• _INSTRUCTIONS FOR THE TASK_: Report how many lines in the data below hold the string "Monetary". Nothing else should appear in the answer.

• _EXCERPTED DATA_:
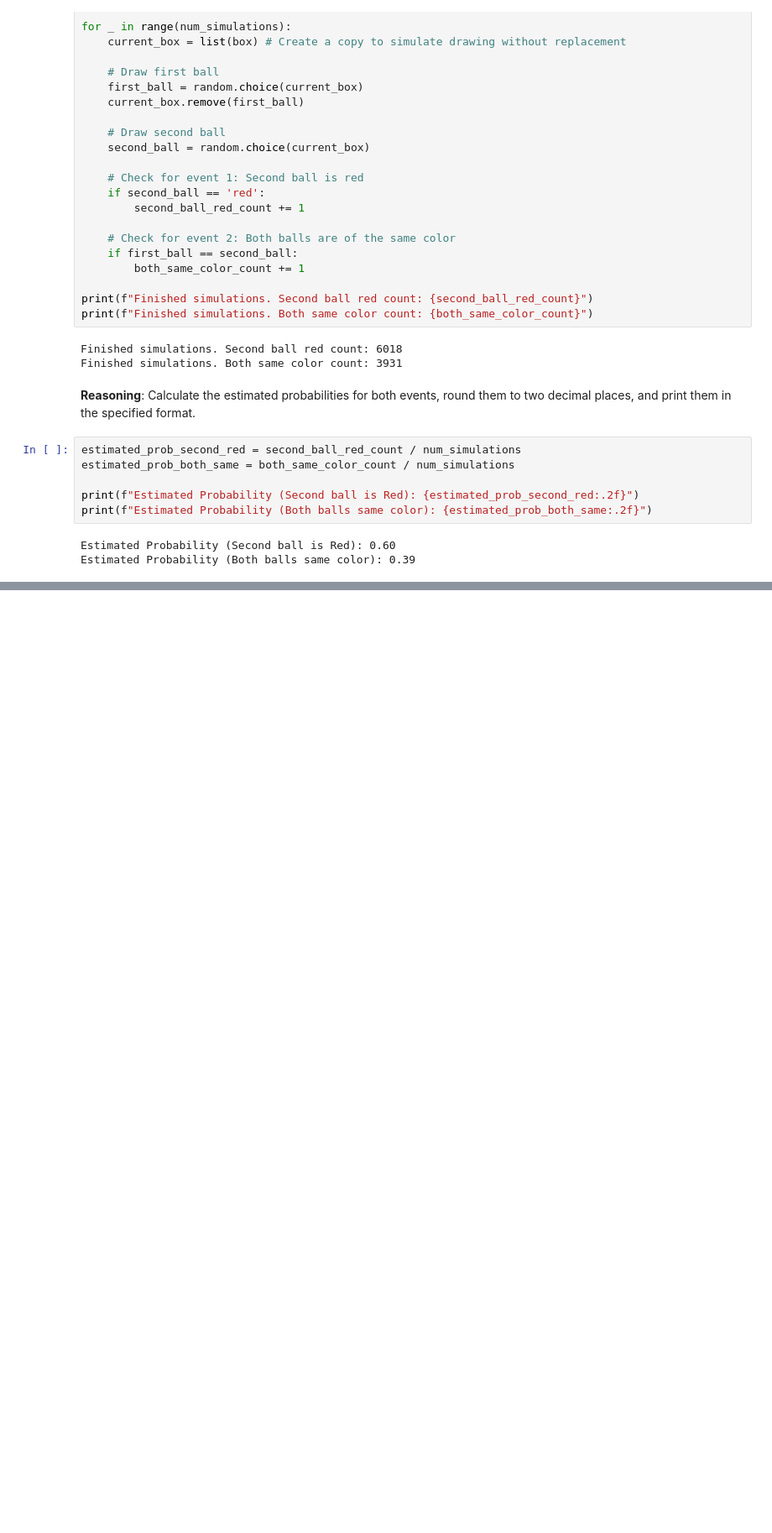
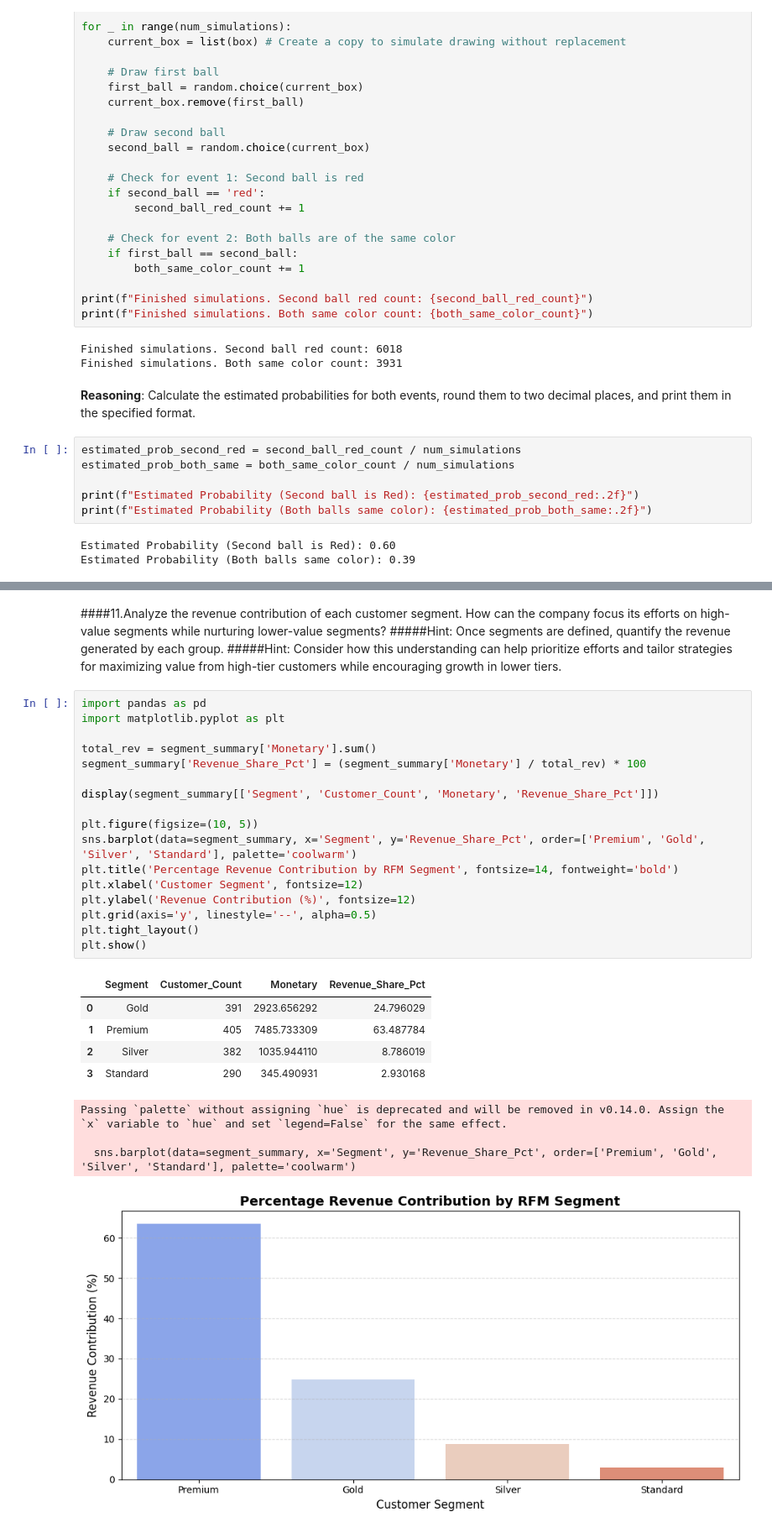
Before and after one commit to shridhar2k9/AI-ML, a Jupyter notebook: Untitled4.ipynb, the cells around one changed output, grey strips where cells are left out. Shown at 84% size. Drawn from its saved outputs; the diff is of its cells as text; blank space fills up the shorter version.

```diff
--- a/Untitled4.ipynb
+++ b/Untitled4.ipynb
@@ -2031,0 +1370,31 @@ Executive Insights & Strategic Recommendations for Weekly Sales
+# %% [markdown]
+####11.Analyze the revenue contribution of each customer segment. How can the company focus its efforts on high-value segments while nurturing lower-value segments?
+#####Hint: Once segments are defined, quantify the revenue generated by each group.
+#####Hint: Consider how this understanding can help prioritize efforts and tailor strategies for maximizing value from high-tier customers while encouraging growth in lower tiers.
+# %%
+import pandas as pd
+import matplotlib.pyplot as plt
+
+total_rev = segment_summary['Monetary'].sum()
+segment_summary['Revenue_Share_Pct'] = (segment_summary['Monetary'] / total_rev) * 100
+
+display(segment_summary[['Segment', 'Customer_Count', 'Monetary', 'Revenue_Share_Pct']])
+
+plt.figure(figsize=(10, 5))
+sns.barplot(data=segment_summary, x='Segment', y='Revenue_Share_Pct', order=['Premium', 'Gold', 'Silver', 'Standard'], palette='coolwarm')
+plt.title('Percentage Revenue Contribution by RFM Segment', fontsize=14, fontweight='bold')
+plt.xlabel('Customer Segment', fontsize=12)
+plt.ylabel('Revenue Contribution (%)', fontsize=12)
+plt.grid(axis='y', linestyle='--', alpha=0.5)
+plt.tight_layout()
+plt.show()
+# %% [output]
+|  | Segment | Customer_Count | Monetary | Revenue_Share_Pct |
+| 0 | Gold | 391 | 2923.656292 | 24.796029 |
+| 1 | Premium | 405 | 7485.733309 | 63.487784 |
+| 2 | Silver | 382 | 1035.944110 | 8.786019 |
+| 3 | Standard | 290 | 345.490931 | 2.930168 |
+Passing `palette` without assigning `hue` is deprecated and will be removed in v0.14.0. Assign the `x` variable to `hue` and set `legend=False` for the same effect.
+
+  sns.barplot(data=segment_summary, x='Segment', y='Revenue_Share_Pct', order=['Premium', 'Gold', 'Silver', 'Standard'], palette='coolwarm')
+[figure, added]
```
Also changed, not shown: parts of 61 cells of this notebook.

• _OUTPUT OF THE TASK_: 4